[Web page revision data]
◆ ◆ ◆ ◆ ◆ ◆ ◆

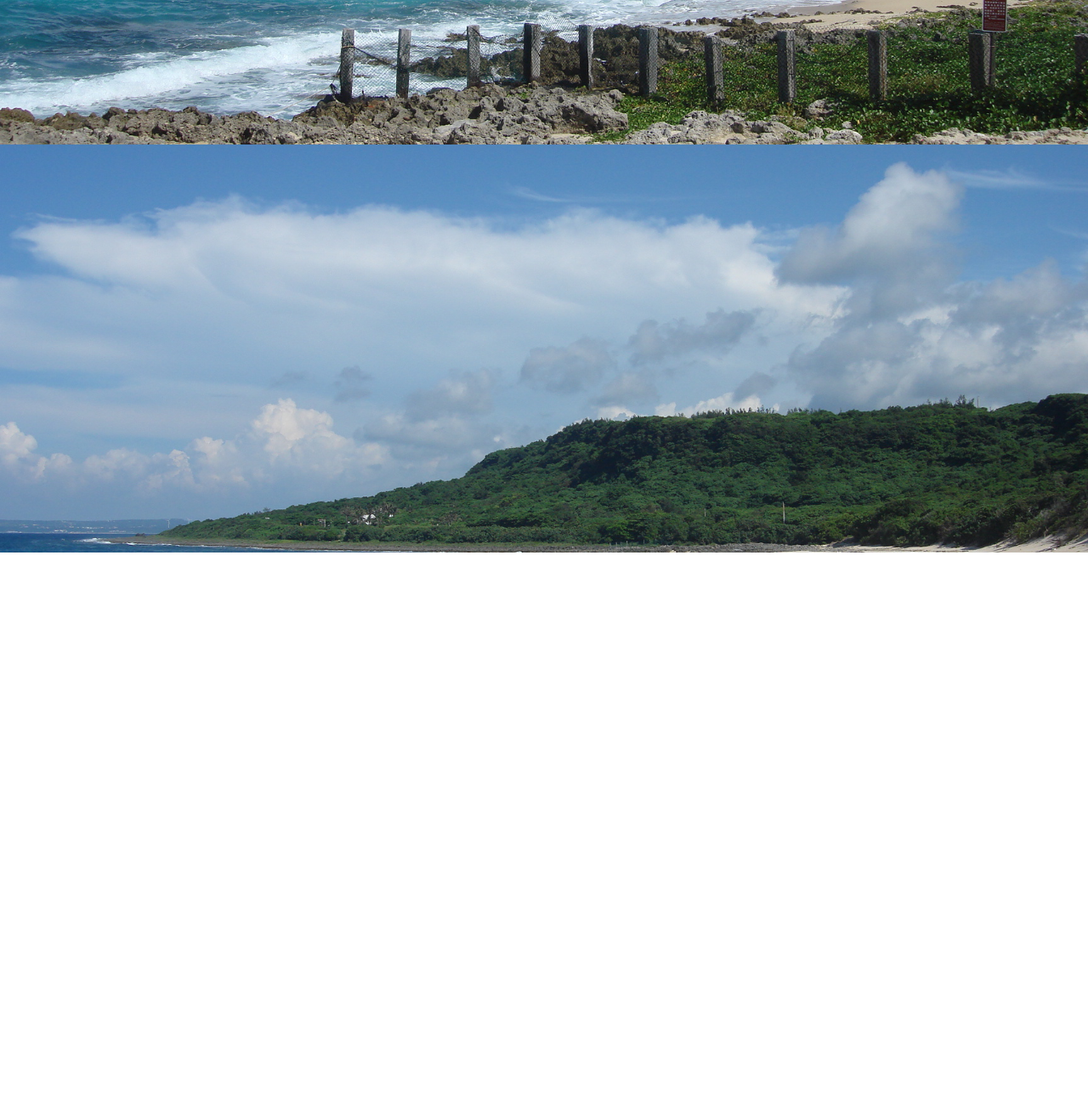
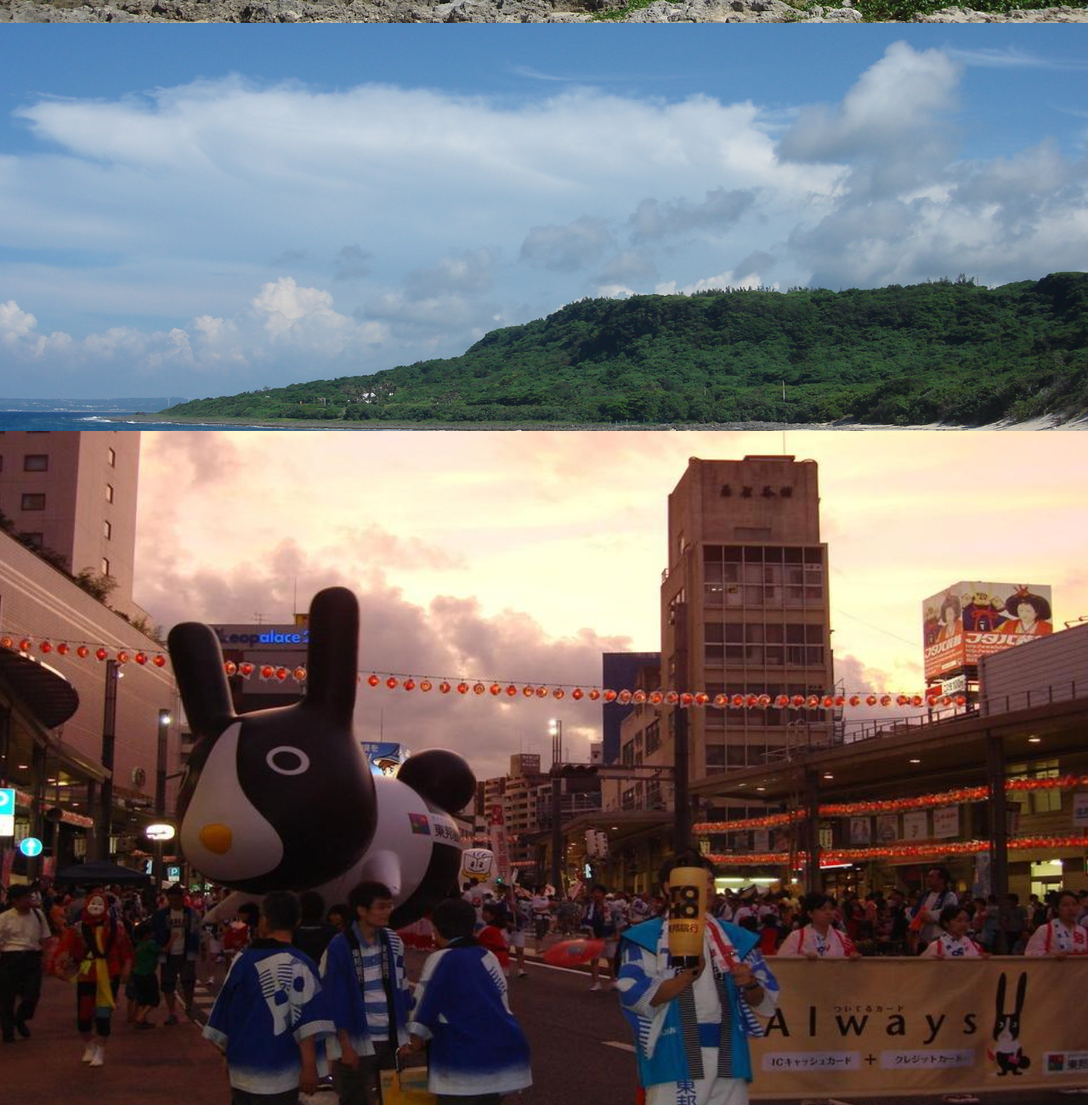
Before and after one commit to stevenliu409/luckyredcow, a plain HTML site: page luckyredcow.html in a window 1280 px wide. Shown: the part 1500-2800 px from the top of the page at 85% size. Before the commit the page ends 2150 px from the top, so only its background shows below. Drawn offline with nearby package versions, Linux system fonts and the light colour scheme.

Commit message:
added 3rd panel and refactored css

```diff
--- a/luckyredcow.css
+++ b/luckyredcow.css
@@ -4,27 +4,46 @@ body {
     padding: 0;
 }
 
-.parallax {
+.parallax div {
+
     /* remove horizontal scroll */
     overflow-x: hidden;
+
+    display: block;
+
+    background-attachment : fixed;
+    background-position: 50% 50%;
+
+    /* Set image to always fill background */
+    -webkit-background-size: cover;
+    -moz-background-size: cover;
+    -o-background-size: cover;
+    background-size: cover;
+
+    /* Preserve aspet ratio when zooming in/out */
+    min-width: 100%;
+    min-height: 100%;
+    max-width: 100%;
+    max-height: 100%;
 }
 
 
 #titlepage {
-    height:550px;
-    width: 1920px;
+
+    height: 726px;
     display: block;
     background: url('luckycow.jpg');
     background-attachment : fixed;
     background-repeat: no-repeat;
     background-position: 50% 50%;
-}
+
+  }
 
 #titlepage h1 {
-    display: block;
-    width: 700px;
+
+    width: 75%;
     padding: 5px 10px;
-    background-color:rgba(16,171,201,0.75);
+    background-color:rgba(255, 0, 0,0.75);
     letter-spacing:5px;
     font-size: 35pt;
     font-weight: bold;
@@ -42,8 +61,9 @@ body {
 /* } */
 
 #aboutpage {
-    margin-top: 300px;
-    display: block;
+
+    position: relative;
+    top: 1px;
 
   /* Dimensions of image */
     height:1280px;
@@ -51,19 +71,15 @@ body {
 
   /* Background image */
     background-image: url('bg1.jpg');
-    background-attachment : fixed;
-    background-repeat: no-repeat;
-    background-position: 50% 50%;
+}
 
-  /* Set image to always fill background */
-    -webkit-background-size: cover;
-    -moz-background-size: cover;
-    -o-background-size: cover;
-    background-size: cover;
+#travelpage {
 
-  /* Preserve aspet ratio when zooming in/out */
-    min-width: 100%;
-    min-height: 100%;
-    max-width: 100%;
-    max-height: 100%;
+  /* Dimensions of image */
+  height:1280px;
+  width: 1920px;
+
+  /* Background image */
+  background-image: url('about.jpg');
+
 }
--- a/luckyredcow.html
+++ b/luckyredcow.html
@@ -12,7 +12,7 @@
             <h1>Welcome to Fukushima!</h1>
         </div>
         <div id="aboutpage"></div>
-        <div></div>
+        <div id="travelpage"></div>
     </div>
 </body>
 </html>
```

◆ ◆ ◆ ◆ ◆ ◆ ◆

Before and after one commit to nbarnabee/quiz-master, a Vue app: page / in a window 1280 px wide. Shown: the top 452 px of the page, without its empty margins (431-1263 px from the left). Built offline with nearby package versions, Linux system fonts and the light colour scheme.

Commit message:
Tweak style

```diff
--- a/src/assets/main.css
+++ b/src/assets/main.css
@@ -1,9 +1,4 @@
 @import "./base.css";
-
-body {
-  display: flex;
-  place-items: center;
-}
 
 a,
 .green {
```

◆ ◆ ◆ ◆ ◆ ◆ ◆

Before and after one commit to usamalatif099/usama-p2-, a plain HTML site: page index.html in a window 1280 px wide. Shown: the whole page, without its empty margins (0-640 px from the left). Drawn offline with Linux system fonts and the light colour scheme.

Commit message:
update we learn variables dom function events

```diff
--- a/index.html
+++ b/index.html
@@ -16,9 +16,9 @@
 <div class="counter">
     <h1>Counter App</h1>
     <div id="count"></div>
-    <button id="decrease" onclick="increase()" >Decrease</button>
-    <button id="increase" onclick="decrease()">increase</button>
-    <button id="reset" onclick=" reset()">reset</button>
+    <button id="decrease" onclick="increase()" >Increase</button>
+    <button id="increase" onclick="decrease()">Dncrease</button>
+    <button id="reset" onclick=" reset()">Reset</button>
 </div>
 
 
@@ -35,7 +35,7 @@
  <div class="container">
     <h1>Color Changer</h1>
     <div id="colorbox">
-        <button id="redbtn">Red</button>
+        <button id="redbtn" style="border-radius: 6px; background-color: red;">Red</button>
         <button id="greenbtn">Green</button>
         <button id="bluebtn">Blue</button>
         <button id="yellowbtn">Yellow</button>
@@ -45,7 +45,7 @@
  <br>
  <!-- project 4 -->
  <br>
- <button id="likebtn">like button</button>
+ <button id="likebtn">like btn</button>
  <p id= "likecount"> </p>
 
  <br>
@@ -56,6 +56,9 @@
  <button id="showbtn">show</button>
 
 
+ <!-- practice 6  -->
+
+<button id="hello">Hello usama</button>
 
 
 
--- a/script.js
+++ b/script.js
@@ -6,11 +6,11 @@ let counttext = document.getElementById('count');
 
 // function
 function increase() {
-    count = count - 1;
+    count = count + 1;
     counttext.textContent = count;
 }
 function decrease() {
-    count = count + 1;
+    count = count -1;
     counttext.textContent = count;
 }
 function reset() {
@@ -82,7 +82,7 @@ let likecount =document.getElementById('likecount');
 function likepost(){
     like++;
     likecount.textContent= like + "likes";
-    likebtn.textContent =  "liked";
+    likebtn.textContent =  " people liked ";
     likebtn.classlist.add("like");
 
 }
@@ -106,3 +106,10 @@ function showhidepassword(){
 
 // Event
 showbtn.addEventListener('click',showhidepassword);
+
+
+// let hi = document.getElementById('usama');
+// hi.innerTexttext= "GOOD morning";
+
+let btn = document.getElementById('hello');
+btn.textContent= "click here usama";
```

◆ ◆ ◆ ◆ ◆ ◆ ◆

→ What you need to do:
Every line of the entries above that includes "body" should be copied.

→ Task response:
@@ -4,27 +4,46 @@ body {
@@ -42,8 +61,9 @@ body {
@@ -51,19 +71,15 @@ body {
 </body>
-body {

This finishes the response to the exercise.